No. 731



A few days ago I ran across a cassette, stuck back in a drawer, which contained a number of speeches by the late Bob Murphy. Bob was a wonderful Christian gentleman, and before his death several years ago he was known as one of the best humor speakers in the nation. I was privileged to know him personally.
During one of his speeches he tells his audience, “I am not the best speaker you could have hired, but I am probably the most honest. I am honest to tell you that I don’t know anything about national defense, I don’t know anything about the balance of payments, I don’t know anything about the deficit, I don’t know anything about taxation, I don’t know anything about health care, I don’t know anything about the national debt, I don’t know anything about inflation. I am a little bit surprised that I ain’t been elected to Congress.”
While it may sound vain, I have come to believe that I know as much, and maybe more, than some of the members of Congress. There is no way that intelligent people would let our nation get in the financial mess that we are in. What we have had in Washington for the past 30 to 40 years is a party, paid for by the taxpayers. To my way of thinking, it’s one thing to have a party at taxpayer’s expense, so long as we have the money, but when we start printing money and borrowing money from anyone that will loan it to us, that’s an entirely different matter.
Now, I understand that it takes massive amounts of money to run several wars or a police action, as in the case of Korea, but that pales in comparison to the massive amounts of money spent, or wasted, by politicians trying and getting re-elected. My question is simply this: what happens when the party is over? Will there be a day when we can no longer borrow money to finance the interest on our national debt and keep our economy going? Our forefathers had great wisdom in drafting our Constitution, adopted on Sept. 17, 1787, that established three branches of government to create a balance of power. Since that time it has been amended a total of 27 times.
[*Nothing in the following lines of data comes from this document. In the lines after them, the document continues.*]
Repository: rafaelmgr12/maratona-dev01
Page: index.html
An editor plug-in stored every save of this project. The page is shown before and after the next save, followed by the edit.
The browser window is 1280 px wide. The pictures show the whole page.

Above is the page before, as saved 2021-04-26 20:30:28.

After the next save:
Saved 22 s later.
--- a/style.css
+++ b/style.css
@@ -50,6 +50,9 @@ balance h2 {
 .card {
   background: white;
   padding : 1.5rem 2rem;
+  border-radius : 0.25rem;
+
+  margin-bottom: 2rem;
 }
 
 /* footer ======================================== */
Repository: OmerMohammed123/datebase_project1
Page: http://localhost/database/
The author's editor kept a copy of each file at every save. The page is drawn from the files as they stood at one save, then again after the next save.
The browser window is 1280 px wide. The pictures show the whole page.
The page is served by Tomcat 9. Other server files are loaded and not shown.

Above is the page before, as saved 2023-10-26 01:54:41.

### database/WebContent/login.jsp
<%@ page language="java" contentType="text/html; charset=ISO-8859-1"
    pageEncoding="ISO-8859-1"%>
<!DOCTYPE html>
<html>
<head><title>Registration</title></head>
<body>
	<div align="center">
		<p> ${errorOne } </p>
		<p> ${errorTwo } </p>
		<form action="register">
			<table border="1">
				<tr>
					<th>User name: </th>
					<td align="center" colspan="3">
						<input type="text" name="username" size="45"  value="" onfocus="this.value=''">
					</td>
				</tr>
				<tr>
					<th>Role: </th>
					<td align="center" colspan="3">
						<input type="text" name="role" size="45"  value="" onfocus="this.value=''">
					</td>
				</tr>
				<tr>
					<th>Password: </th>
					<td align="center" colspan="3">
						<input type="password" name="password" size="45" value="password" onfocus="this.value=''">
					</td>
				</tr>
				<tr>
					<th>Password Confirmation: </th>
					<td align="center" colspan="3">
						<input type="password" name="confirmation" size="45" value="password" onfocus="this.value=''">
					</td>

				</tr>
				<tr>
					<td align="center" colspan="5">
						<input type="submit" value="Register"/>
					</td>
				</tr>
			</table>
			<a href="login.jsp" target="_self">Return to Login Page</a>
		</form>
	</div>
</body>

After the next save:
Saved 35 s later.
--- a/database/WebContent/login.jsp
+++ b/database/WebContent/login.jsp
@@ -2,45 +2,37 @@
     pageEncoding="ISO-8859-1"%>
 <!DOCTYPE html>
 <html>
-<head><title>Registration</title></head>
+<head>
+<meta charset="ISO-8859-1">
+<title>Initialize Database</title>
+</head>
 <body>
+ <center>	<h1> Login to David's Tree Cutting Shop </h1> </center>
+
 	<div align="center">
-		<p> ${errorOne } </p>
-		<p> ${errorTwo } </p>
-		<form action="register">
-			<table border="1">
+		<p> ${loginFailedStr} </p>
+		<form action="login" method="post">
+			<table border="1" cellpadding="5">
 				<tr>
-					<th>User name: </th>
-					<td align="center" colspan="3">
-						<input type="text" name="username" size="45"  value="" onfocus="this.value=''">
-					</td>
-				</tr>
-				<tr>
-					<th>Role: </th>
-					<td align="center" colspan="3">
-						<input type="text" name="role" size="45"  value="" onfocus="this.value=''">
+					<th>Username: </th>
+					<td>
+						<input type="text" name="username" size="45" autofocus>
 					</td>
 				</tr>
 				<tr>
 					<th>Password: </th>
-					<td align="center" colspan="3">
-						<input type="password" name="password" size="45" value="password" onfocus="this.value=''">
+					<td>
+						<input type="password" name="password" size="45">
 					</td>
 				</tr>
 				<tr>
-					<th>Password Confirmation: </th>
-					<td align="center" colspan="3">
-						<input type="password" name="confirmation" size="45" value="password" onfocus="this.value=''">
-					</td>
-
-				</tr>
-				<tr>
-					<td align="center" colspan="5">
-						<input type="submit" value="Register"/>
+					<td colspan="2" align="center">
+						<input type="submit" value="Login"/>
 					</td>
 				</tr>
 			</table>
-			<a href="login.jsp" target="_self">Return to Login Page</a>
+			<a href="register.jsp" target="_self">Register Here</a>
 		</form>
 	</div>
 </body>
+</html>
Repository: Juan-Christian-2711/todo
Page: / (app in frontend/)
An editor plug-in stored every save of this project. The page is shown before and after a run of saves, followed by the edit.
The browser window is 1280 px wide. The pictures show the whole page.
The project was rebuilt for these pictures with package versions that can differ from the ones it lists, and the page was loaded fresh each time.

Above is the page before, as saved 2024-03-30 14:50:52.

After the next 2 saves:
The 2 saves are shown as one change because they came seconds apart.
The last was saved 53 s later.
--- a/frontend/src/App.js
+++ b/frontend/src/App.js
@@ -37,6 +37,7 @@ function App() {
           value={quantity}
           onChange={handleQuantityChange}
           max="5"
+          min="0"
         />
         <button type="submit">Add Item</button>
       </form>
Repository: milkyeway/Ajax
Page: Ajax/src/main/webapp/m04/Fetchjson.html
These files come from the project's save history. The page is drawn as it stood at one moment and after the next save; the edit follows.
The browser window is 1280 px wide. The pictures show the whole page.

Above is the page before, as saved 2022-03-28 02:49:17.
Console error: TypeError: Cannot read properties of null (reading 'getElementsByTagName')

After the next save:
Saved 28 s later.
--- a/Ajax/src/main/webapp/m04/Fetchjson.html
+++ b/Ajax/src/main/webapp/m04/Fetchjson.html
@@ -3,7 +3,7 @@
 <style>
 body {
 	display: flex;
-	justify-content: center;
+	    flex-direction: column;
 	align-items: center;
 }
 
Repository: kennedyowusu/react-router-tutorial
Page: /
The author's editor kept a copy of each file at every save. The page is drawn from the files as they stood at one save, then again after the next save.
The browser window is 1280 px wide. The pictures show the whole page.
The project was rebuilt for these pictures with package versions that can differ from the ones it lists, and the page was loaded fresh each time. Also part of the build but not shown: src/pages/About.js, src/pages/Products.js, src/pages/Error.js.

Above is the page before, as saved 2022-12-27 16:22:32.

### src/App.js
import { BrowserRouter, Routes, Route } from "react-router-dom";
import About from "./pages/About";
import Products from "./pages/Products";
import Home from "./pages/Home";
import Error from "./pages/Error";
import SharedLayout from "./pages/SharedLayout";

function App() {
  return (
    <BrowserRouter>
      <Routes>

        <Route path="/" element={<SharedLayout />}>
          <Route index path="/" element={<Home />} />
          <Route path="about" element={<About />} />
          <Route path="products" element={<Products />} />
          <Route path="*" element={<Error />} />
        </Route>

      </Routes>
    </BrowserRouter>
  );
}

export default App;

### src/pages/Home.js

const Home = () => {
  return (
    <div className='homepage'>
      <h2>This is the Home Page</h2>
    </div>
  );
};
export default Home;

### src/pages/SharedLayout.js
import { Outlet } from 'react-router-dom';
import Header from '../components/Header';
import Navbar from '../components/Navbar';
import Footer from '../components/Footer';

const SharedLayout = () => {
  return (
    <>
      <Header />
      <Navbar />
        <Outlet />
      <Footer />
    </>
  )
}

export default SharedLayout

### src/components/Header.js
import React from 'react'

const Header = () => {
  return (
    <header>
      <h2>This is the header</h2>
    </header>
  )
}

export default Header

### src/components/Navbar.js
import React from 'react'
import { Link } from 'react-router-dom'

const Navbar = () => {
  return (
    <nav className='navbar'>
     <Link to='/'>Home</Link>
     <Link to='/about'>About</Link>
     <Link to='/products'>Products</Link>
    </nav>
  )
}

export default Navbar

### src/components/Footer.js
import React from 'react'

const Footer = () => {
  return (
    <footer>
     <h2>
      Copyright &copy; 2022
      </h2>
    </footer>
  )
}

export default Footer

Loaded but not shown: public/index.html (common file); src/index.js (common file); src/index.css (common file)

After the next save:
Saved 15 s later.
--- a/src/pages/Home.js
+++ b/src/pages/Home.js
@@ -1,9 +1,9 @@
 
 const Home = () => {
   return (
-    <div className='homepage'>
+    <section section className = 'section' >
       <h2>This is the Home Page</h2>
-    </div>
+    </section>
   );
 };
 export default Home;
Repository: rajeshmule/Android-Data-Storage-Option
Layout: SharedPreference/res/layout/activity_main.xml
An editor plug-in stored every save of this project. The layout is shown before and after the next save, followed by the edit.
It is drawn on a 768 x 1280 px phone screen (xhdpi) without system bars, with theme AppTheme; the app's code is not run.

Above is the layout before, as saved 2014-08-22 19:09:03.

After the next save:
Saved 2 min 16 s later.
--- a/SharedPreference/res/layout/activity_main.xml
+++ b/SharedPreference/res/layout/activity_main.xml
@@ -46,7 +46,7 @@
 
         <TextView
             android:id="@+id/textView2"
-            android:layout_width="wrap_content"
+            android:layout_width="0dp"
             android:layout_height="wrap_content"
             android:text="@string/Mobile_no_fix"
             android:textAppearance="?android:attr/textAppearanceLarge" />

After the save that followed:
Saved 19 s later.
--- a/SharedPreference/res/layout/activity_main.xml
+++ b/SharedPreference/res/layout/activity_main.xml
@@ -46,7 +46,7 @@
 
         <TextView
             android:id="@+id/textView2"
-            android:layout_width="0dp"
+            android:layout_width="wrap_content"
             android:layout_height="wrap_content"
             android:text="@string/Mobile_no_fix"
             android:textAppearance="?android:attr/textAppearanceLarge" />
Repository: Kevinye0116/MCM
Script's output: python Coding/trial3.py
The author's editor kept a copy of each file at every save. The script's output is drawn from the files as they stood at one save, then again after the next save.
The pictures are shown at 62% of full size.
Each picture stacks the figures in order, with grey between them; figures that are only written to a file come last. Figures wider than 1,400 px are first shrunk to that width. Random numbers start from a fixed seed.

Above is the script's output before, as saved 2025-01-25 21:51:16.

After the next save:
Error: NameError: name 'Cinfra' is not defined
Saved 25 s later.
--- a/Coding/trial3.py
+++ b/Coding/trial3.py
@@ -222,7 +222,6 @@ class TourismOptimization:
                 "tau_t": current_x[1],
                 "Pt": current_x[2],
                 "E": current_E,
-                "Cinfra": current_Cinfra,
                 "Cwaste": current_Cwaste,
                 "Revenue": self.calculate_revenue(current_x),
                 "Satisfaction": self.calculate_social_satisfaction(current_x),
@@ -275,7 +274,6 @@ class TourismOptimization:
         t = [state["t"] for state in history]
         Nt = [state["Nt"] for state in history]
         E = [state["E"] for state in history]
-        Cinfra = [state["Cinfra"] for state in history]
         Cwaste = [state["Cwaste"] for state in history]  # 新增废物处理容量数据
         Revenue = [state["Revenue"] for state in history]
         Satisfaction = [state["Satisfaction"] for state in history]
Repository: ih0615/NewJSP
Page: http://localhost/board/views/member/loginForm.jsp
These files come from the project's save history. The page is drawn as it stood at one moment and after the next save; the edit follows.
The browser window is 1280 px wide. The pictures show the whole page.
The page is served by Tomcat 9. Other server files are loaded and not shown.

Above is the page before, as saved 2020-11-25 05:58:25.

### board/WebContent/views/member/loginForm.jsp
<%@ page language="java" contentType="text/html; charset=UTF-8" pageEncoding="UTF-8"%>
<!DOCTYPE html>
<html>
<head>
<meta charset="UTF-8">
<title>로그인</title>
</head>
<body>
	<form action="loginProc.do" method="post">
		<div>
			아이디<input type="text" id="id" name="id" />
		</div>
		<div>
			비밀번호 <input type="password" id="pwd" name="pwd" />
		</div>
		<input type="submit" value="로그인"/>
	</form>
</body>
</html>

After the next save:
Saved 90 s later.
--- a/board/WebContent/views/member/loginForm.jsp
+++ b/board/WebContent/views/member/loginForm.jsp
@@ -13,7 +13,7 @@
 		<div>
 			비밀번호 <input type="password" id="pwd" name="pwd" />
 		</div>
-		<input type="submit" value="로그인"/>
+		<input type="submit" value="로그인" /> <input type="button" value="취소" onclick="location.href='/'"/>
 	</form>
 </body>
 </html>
Keep in mind, these were citizen legislators who expected to serve their country for a brief period of time and then go back to their farm or business to resume life, doing what they did before they were elected to serve. They never intended to become career politicians, like we have today. I just bet if the members of the Second Continental Congress had the chance to do it all over, they would include a national balanced budget amendment and term limits for members of Congress, like we have in 15 states today. In my home state of Arkansas, we have a balanced budget amendment, and our governor just cut $100 million from state spending to insure that we have money left over at the end of the biennial accounting period.
I am not smarter than members of Congress, and I realize the chances of this ever happening are slim and none. The thing I regret most is that younger generations of Americans never experienced what it was like when one income would take care of a family’s needs, with money left over, people had the incentive to buy things and expected to work hard and pay for them, and family values were more important. We also didn’t have prisons bulging at the seams with people who are violent or trying to beat the system. Career politicians have given away our financial stability and made us a debtor nation, from which we may never recover.
It’s a good question. What happens when the party is over? May God give all of our leaders wisdom for the important years to come.
(EDITOR'S NOTE: Jim Davidson is a public speaker and syndicated columnist. You may contact him at 2 Bentley Drive, Conway, AR 72034. To begin a bookcase literacy project visit You won’t go wrong helping a needy child.)